Content starts
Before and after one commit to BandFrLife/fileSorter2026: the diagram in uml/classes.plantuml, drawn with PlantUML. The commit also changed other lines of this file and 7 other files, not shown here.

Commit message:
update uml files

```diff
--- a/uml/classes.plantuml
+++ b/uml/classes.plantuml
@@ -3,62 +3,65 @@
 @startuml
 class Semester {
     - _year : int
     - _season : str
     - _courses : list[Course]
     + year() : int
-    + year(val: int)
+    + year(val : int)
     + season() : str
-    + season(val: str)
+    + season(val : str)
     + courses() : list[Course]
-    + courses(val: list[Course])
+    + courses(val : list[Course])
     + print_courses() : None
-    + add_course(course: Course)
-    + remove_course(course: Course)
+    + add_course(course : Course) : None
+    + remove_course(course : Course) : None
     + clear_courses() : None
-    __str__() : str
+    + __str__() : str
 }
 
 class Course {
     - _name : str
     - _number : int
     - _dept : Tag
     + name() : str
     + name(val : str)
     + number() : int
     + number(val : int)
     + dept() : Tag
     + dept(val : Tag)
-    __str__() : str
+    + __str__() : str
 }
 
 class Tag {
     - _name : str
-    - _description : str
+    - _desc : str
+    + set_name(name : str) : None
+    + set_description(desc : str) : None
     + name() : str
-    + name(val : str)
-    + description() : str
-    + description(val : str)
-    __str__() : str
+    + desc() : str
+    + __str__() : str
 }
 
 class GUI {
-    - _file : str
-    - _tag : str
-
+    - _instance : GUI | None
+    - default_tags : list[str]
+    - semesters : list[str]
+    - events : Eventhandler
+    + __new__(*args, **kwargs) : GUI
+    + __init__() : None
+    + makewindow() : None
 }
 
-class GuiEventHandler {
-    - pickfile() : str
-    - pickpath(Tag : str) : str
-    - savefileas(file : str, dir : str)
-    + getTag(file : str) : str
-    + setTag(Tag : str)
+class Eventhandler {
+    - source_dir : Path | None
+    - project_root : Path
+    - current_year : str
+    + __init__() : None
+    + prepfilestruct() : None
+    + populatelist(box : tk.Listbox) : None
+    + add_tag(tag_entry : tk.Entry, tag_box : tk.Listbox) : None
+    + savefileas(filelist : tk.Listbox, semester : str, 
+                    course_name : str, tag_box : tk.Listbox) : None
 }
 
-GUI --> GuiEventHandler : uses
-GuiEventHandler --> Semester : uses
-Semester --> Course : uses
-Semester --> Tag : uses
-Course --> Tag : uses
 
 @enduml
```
Content ends
From the data, collect all lines where the string "GuiEventHandler" appears.

-class GuiEventHandler {
-GUI --> GuiEventHandler : uses
-GuiEventHandler --> Semester : uses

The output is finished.